No such re-writing of law seems to be implicated in the Executive Actions announced today relative to the patent system. In fact, the Executive Actions on the patent front are largely much ado about nothing and seem most intended to grab headlines. Still, there are a few items that make perfect sense, such as the USPTO working with industry to train patent examiners on cutting edge scientific developments and an expansion of the pro bono program. Still, other initiatives claim to address patent quality but I can’t for the life of me understand how that could be possible. How accurate ownership records kept after the issuance of a patent will help patent quality is a mystery to me, and unexplained by the White House.
Beginning first with the update on previously announced Executive Actions —
The Obama Administration today explained that the United States Patent and Trademark Office (USPTO) recently published a draft rule to ensure patent owners accurately record and regularly update ownership information when they are involved in proceedings before the USPTO. The White House says that this action item will improving the quality of patents issued, which is simply not true. There is, however, a wide disparity and lack of uniformity in the examination process that does lead to unnecessarily low patent prosecution quality, but any fair observer would notice that this means that there many situations where real innovations are denied patents. Of course, the politically correct thing in the climate fostered by the President and leaders in Congress is to vilify patent owners and patents generally. So “patent quality” is code for “we need to issue fewer patents.” But still, it is an unexplained mystery how accurate information about ownership will lead to patents being of a high quality or the examination process leading to better decision making.
Greater transparency should provide key insights into and perhaps minimize abusive litigation tactics of shell companies. But shell companies are not only used by so-called patent trolls. Shell companies are used to harass competitors by large Silicon Valley technology companies, essentially employing the logic that what is bad for my competitor is good for me.
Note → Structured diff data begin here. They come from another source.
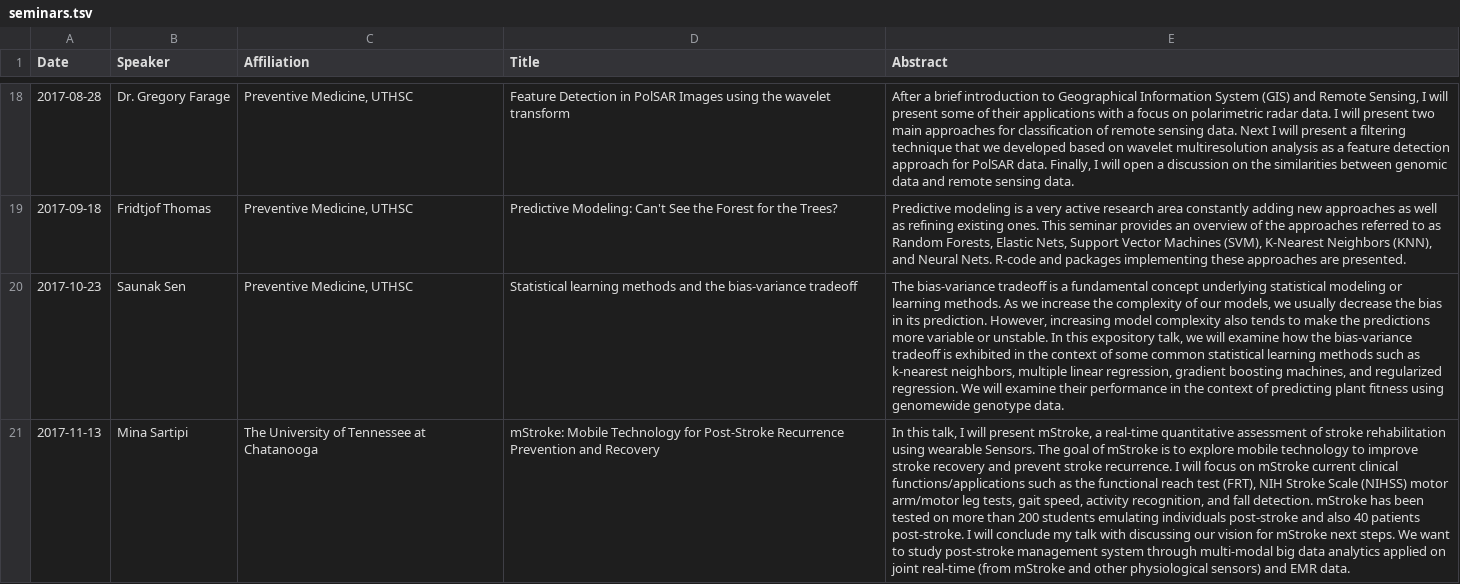
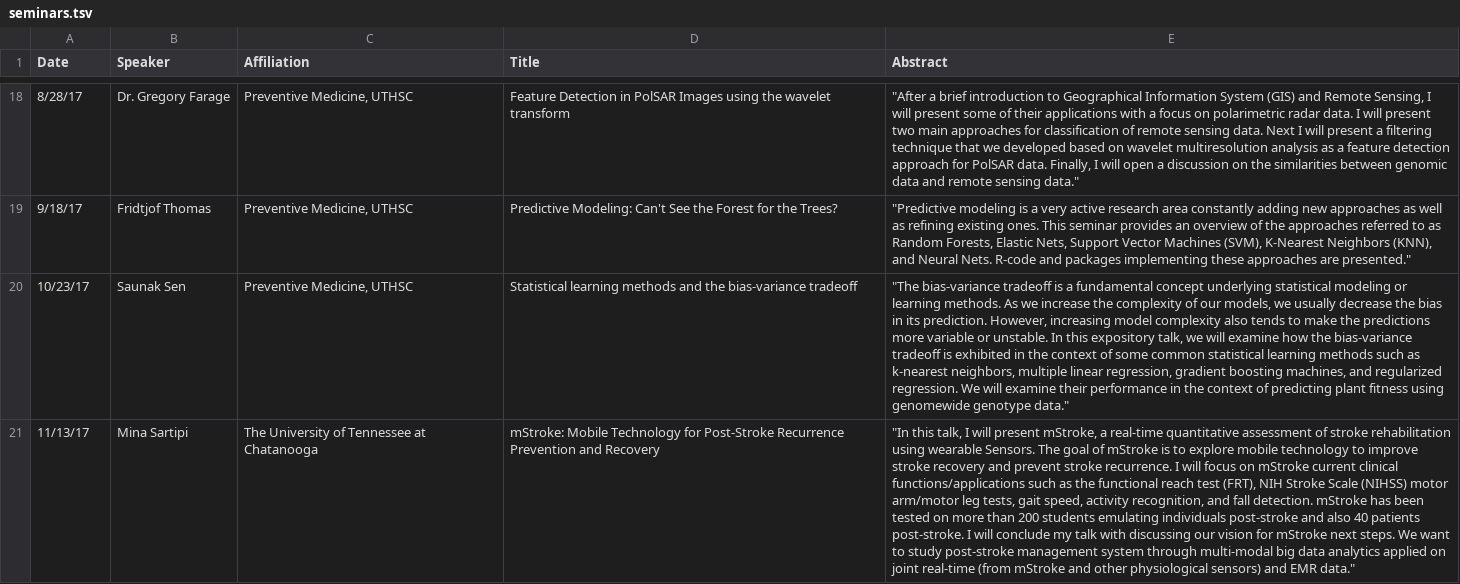
Before and after one commit to uthsc-biostat-seminars/Seminars, a TSV file: seminars.tsv, drawn as a sheet; only a part is shown, gaps mark what is left out; the diff covers the shown part only; the diff names each change by its address in the sheet, - before the commit and + after, or states it on an @@ line.

Commit message:
add quote

```diff
--- a/seminars.tsv
+++ b/seminars.tsv
-A18 (Date): 2017-08-28
+A18 (Date): 8/28/17
-E18 (Abstract): After a brief introduction to Geographical Information System (GIS) and Remote Sensing, I will present some of their applications with a focus on polarimetric radar data. I will present two main approaches for classification of remote sensing data. Next I will present a filtering technique that we developed based on wavelet multiresolution analysis as a feature detection approach for PolSAR data. Finally, I will open a discussion on the similarities between genomic data and remote sensing data.
+E18 (Abstract): "After a brief introduction to Geographical Information System (GIS) and Remote Sensing, I will present some of their applications with a focus on polarimetric radar data. I will present two main approaches for classification of remote sensing data. Next I will present a filtering technique that we developed based on wavelet multiresolution analysis as a feature detection approach for PolSAR data. Finally, I will open a discussion on the similarities between genomic data and remote sensing data."
-A19 (Date): 2017-09-18
+A19 (Date): 9/18/17
-E19 (Abstract): Predictive modeling is a very active research area constantly adding new approaches as well as refining existing ones. This seminar provides an overview of the approaches referred to as Random Forests, Elastic Nets, Support Vector Machines (SVM), K-Nearest Neighbors (KNN), and Neural Nets. R-code and packages implementing these approaches are presented.
+E19 (Abstract): "Predictive modeling is a very active research area constantly adding new approaches as well as refining existing ones. This seminar provides an overview of the approaches referred to as Random Forests, Elastic Nets, Support Vector Machines (SVM), K-Nearest Neighbors (KNN), and Neural Nets. R-code and packages implementing these approaches are presented."
-A20 (Date): 2017-10-23
+A20 (Date): 10/23/17
-E20 (Abstract): The bias-variance tradeoff is a fundamental concept underlying statistical modeling or learning methods. As we increase the complexity of our models, we usually decrease the bias in its prediction. However, increasing model complexity also tends to make the predictions more variable or unstable. In this expository talk, we will examine how the bias-variance tradeoff is exhibited in the context of some common statistical learning methods such as k-nearest neighbors, multiple linear regression, gradient boosting machines, and regularized regression. We will examine their performance in the context of predicting plant fitness using genomewide genotype data.
+E20 (Abstract): "The bias-variance tradeoff is a fundamental concept underlying statistical modeling or learning methods. As we increase the complexity of our models, we usually decrease the bias in its prediction. However, increasing model complexity also tends to make the predictions more variable or unstable. In this expository talk, we will examine how the bias-variance tradeoff is exhibited in the context of some common statistical learning methods such as k-nearest neighbors, multiple linear regression, gradient boosting machines, and regularized regression. We will examine their performance in the context of predicting plant fitness using genomewide genotype data."
-A21 (Date): 2017-11-13
+A21 (Date): 11/13/17
-E21 (Abstract): In this talk, I will present mStroke, a real-time quantitative assessment of stroke rehabilitation using wearable Sensors. The goal of mStroke is to explore mobile technology to improve stroke recovery and prevent stroke recurrence. I will focus on mStroke current clinical functions/applications such as the functional reach test (FRT), NIH Stroke Scale (NIHSS) motor arm/motor leg tests, gait speed, activity recognition, and fall detection. mStroke has been tested on more than 200 students emulating individuals post-stroke and also 40 patients post-stroke. I will conclude my talk with discussing our vision for mStroke next steps. We want to study post-stroke management system through multi-modal big data analytics applied on joint real-time (from mStroke and other physiological sensors) and EMR data.
+E21 (Abstract): "In this talk, I will present mStroke, a real-time quantitative assessment of stroke rehabilitation using wearable Sensors. The goal of mStroke is to explore mobile technology to improve stroke recovery and prevent stroke recurrence. I will focus on mStroke current clinical functions/applications such as the functional reach test (FRT), NIH Stroke Scale (NIHSS) motor arm/motor leg tests, gait speed, activity recognition, and fall detection. mStroke has been tested on more than 200 students emulating individuals post-stroke and also 40 patients post-stroke. I will conclude my talk with discussing our vision for mStroke next steps. We want to study post-stroke management system through multi-modal big data analytics applied on joint real-time (from mStroke and other physiological sensors) and EMR data."
```
Also changed, not shown: 164 edited cells elsewhere in this file.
Of course, greater transparency comes with a price. It will cost more to investigate portfolios and pay attorneys to file documentation. This sounds easy enough but given all the patent sales, company acquisitions and mergers that go on in the technology sector it is not always easy for a company to know what they own. Thus, greater transparency sounds great in theory but may well be impossible in practice, or at least quite expensive in practice. It is also a double edge sword for practicing companies who have enormous patent portfolios.
Making Patents Clear
The President previously announced an initiative to make patent clear. Patents are not easy to read, but that has far more to do with the development of case law and evolving statutory requirements over the past several generations. Therefore, before we even consider the philosophical question about what it would mean to be “more clear,” there is no magic wand for the President to waveto make patents more clear.
Nevertheless, the White House explained that the USPTO has developed and implemented a training program to help its examiners rigorously examine so-called “functional claims” to ensure that at least those claims are clear and can be consistently enforced. This sounds wonderful, and new to the uninitiated, but the problem is that functional claiming has been around for decades. There is a great body of case law surrounding the topic, examiners handle these types of claims all the time, and this really wreaks of the White House blaming patent examiners for the perceived problems. While there are some patent examiners that refuse to issue patents and others that refuse to deny applicants, the overwhelming majority of patent examiners are hard working and do a good, fair job. However, and perhaps tangentially, according to some patent attorneys, the anti-patent mantra from the White House and Congress is impacting in a perceptible way the relationship between the examiner and applicant, with more and more examiners unwilling to issue patents in particular technology spaces. Sadly, addressing this issue, which deals with unequal treatment and lack of uniformity, isn’t a top priority.
According to the White House in the coming weeks, the USPTO will launch a pilot program that uses glossaries in patent specifications to promote patent clarity. IA patent glossary may not be a bad idea, but let’s not fool ourselves. This will either lead to more narrow rights granted, lead to greater cost to prepare patent applications or more likely both. Further, how the Courts will interpret patent claims in this new regime is unclear. Will the Courts do away with or modify the ordinary plain meaning law built up over generations even without a statutory change enacted by Congress? That seems doubtful, so I’m not sure what this really accomplishes except perhaps inject greater uncertainty.
Protecting Main Street from Abuse
According to the White House the USPTO today launched an online toolkit aimed at empowering consumers with answers to common questions, information about patent suits, and details about specific patents. The toolkit will include information and links to services and websites that can help consumers understand the risks and benefits of litigation or settlement, and pick their best course of action.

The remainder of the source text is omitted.